Now that the research team has initial data on the HERO WEC, they will make that WEC data publicly available and work toward solutions for communities that need access to both fresh water and reliable, clean energy.

"A big challenge in wave energy is access to validated designs and proven solutions. And as a national lab, we can make this information more accessible," said Ben McGilton, an engineer for NREL's water power portfolio who helped design and build the electric power take-off system. "The really exciting thing about the HERO WEC project is that we're making everything open source, meaning that any team or developer will be able to hopefully learn from the effort itself, particularly in terms of the challenges we overcame, approach to both the hydraulic and electrical system, and designing a system that can meet highly fluctuating extreme conditions."

In making this information widely available, the NREL research team hopes that other marine energy experts will continue to iterate on their work, making these technologies more available and affordable.

"I think this information is going to have a huge impact because access to water is going to become more and more challenging," McGilton said. "The sooner we can get these types of systems out there, the sooner we can improve access to both clean water and clean energy."

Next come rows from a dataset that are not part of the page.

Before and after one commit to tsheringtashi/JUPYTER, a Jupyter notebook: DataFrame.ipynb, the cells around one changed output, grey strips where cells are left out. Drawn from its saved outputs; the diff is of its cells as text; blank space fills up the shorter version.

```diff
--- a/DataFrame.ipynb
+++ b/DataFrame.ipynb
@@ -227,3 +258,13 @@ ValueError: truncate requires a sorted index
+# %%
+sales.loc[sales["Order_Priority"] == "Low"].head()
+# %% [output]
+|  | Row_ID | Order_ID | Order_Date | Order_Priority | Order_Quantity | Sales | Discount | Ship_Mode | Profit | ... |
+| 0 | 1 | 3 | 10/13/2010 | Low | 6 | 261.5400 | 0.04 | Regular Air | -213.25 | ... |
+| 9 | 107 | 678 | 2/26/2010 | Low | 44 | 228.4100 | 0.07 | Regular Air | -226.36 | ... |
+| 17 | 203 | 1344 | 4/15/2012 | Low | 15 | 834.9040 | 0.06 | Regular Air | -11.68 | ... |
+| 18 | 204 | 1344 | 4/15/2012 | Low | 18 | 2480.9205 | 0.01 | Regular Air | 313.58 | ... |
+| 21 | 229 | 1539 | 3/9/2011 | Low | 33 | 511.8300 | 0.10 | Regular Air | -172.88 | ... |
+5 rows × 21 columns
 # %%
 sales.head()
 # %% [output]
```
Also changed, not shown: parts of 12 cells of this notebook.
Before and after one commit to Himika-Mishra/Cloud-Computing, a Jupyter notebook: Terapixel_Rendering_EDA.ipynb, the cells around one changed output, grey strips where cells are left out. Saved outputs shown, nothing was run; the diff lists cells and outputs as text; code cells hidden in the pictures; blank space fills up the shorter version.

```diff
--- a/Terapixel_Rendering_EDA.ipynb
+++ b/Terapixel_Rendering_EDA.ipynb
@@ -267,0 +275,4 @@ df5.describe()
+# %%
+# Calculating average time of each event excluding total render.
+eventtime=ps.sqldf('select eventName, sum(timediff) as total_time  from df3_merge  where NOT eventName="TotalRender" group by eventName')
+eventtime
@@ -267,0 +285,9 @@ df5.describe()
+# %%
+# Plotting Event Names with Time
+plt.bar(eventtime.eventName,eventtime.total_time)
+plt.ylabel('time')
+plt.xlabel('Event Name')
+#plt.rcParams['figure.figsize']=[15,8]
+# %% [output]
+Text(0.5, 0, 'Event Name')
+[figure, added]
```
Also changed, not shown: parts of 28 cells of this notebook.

Now, the team will focus on gaps identified during the second deployment, like comparing different charge controllers and quantifying how efficiently they perform. The team also plans to improve other components that make up the HERO WEC's electrical system before deploying it again next summer. As the team works to further complete NREL's research on wave-powered desalination, they will continue to publicly publish new findings, data points, and design changes or upgrades. Iterating on the HERO WEC design and sharing the evolving research will be critical to advancing marine renewable energy technologies—making them more reliable, resilient, and affordable.

Learn more about NREL's research in marine energy, the first HERO WEC deployment, the HERO WEC device, and open-source data. And subscribe to NREL's water power newsletter.